The reality is that the Swachh Bharat Mission won’t achieve its goals unless those trying to deliver sanitation services are focused on the voices of marginalized populations. Sanitation and hygiene policies, services, facilities and even information need to be appropriate and accessible for the elderly, the disabled, adolescent girls, pregnant women, and the transgender population. It is impossible for everyone in India, and around the world, to gain access to toilets and taps unless those of us implementing sanitation campaigns learn from the end users, as well as the unsung heroes of this campaign: front-line practitioners, who most intimately understand the progress and constraints of the sanitation movement.
India’s Gram Swaraj, leaders of women’s groups and farmer’s associations, Block development officers, and NGO practitioners are toiling day in and day out, village-by-village to end open defecation. They understand fully that universal sanitation requires not only a campaign and political will, but also the practical tools of collective action. These are practitioners who inherently understand that leaving no one behind is about pulling up their sleeves and getting to work, community-by-community and block-by-block. They know that collective behaviour change requires everyone working together systematically to cover populations in the most isolated locations, with the most specific of needs.
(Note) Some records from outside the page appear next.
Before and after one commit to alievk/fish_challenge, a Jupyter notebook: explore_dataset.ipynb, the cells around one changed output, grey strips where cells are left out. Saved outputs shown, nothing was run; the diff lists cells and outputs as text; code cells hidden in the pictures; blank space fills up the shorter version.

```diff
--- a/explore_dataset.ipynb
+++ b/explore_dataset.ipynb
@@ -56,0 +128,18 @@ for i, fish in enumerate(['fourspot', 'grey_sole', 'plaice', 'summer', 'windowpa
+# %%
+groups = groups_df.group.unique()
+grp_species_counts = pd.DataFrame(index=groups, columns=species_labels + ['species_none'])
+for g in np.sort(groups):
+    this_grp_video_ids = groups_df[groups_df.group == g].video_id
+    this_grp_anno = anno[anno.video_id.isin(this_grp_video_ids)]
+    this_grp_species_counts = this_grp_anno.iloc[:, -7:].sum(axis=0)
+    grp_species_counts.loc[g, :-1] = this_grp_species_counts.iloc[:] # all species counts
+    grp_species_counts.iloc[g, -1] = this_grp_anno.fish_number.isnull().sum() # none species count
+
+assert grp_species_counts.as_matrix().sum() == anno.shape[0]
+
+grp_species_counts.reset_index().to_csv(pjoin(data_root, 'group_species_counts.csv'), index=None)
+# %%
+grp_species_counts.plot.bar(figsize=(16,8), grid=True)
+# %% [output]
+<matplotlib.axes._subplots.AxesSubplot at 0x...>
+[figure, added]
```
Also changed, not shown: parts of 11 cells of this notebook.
It is therefore incumbent on all policy makers to listen to groups of people who lack access to toilets, to include them in the conversation, and to promote a more inclusive approach to improving sanitation and hygiene.
On the 18th November, my organization will convene stakeholders and further the discussion during our Sanitation Action Summit in partnership with the Government of India, the Government of Maharashtra, the Swacch Bharat Mission and Global Citizen India. The Summit will train the spotlight on government accountability towards the poorest and most marginalized, and ensure that all voices are heard. We will also widen the conversation to include members of the Indian business community, and to facilitate a constructive dialogue at all levels of society.
On November 19th, the recently-launched Global Citizen India movement will host its first initiative in a 15-year journey to bring about an end to extreme poverty. Global Citizen India aims to raise awareness about the need for and solutions to end the practice of open defecation, increase access to sanitation, and promote good hygiene behavior. The Global Citizen movement has done more in the past two years to elevate the issue of sanitation worldwide than any other institution. Specifically, it has mainstreamed sanitation into popular culture. By targeting their advocacy and media efforts on global decision-makers, Global Citizen has empowered a huge audience with awareness of the issue and the tools to hold their leaders accountable. The Festival has harnessed the universal power of music, attracting artists of world renown to elevate sanitation within the international development community, and apply pressure on global leaders to commit to roadmaps for improving sanitation. And on 19th November the Global Citizen Festival India will amplify the youth voices on the issues of sanitation, health, and accountability, as well as gender equality and education, to enable a wide spectrum of Indian society to internalize the need for inclusive development.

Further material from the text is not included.